When we read the New Testament, it is evident that the Apostle Paul was compelled by the love of Christ to bear witness for Christ. Paul used harsh language to portray the weight of the Great Commission pressing upon his soul, “for woe is me if I do not preach the gospel”. He considered himself accursed if he did not share the good news of how Hell-bound sinners can be reconciled to the thrice-holy God. If he kept quiet, his heart would tear apart, and his soul would be in intense agitation. This is a bit like Jeremiah, who wrote, “But if I say, ‘I will not remember Him or speak anymore in His name,’ then in my heart it becomes like a burning fire shut up in my bones; and I am weary of holding it in, and I cannot endure it” (Jer 20:9). When you hold the Gospel in and do not preach Christ, it should feel like you are holding a fire within your bones.

Let us pray that the love of Christ will compel us this way, that is, we would suffer pangs of pain in our souls when we find no opportunity to share the Gospel; or when we have the opportunity but let it pass us by lightly.

Denying Oneself to Preach the Gospel
“For though I am free from all men, I have made myself a slave to all, so that I may win more.” (1 Cor 9:19)

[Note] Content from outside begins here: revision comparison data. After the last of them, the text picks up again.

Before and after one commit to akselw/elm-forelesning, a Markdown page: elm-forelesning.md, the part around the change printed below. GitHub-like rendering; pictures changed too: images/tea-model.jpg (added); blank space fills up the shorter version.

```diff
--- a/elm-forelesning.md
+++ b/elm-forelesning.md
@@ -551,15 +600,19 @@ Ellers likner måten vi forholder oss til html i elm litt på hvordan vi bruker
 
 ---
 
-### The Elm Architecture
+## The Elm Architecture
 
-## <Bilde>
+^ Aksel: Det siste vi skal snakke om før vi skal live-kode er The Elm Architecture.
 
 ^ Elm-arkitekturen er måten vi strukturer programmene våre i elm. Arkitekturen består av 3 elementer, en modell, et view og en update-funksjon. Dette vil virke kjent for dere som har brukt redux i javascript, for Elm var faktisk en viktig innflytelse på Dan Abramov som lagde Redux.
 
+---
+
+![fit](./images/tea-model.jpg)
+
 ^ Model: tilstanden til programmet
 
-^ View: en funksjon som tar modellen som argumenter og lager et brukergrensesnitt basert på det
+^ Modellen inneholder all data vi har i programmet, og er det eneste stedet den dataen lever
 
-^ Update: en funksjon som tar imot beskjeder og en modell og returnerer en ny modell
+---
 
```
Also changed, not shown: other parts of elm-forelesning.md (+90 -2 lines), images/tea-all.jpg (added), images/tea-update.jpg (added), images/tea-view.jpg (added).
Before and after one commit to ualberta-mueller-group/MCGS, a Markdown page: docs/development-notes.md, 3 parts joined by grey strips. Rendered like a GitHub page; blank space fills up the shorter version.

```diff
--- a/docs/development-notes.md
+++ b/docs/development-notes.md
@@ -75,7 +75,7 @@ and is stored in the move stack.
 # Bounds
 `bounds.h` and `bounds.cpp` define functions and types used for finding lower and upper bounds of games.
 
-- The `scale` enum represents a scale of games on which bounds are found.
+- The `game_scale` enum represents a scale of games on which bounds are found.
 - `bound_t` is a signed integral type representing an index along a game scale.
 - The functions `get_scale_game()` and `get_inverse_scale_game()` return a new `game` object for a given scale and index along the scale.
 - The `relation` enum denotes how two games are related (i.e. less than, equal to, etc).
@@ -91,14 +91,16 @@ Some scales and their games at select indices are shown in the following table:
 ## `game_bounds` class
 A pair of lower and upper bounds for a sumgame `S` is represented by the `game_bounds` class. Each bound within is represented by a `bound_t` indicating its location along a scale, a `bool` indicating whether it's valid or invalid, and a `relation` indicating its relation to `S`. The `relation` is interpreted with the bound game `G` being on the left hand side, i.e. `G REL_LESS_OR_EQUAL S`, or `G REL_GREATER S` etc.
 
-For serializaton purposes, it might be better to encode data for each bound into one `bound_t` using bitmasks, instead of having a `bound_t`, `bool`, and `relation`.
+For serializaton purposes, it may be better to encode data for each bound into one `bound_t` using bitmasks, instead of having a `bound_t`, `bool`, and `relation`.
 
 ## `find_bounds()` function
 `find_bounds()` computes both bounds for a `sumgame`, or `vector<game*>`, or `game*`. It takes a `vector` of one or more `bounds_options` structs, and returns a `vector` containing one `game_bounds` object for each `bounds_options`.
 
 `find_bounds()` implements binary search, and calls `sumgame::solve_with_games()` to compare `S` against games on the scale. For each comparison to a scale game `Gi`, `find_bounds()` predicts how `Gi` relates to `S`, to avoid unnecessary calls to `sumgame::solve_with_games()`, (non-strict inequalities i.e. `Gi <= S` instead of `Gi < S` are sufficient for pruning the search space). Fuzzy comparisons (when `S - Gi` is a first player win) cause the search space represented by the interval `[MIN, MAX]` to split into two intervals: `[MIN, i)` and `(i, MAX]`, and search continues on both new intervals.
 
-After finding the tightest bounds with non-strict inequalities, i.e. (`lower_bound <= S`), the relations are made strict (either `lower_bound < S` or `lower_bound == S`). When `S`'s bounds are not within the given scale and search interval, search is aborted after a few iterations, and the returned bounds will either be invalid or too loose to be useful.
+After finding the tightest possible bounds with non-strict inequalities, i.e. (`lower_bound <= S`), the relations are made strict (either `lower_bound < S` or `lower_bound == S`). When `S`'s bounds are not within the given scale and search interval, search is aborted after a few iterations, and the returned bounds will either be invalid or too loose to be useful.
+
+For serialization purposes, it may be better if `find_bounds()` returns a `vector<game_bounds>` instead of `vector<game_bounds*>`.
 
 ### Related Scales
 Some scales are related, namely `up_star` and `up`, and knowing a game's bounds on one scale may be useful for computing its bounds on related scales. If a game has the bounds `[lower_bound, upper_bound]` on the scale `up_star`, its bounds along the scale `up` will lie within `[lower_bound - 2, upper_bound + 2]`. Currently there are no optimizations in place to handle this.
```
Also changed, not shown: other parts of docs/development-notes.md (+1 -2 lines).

Paul was a free man and even had privileges as a Roman citizen; yet, he willingly placed himself under a strict obligation. Free to choose, he paradoxically chose to be a slave to all. This is the principle of self-denial in practice; in this matter, Paul had the supreme role-model to follow: Jesus is King, yet made Himself a slave so that He might save His own.

This is an astounding evangelistic strategy. Paul concerned himself with the will of others – their desires, their needs, their concerns – so that he might lead more to Christ. He was consumed with soul-winning, to the extent of being willing to deny himself. He was glad to give up his rights and be a slave to all, just to see men repent and believe.

As those saved by grace, this should also be our life goal. The more we die to self, the more we take up our cross daily and follow hard after Christ, the more fruitful we will be as soul-winners.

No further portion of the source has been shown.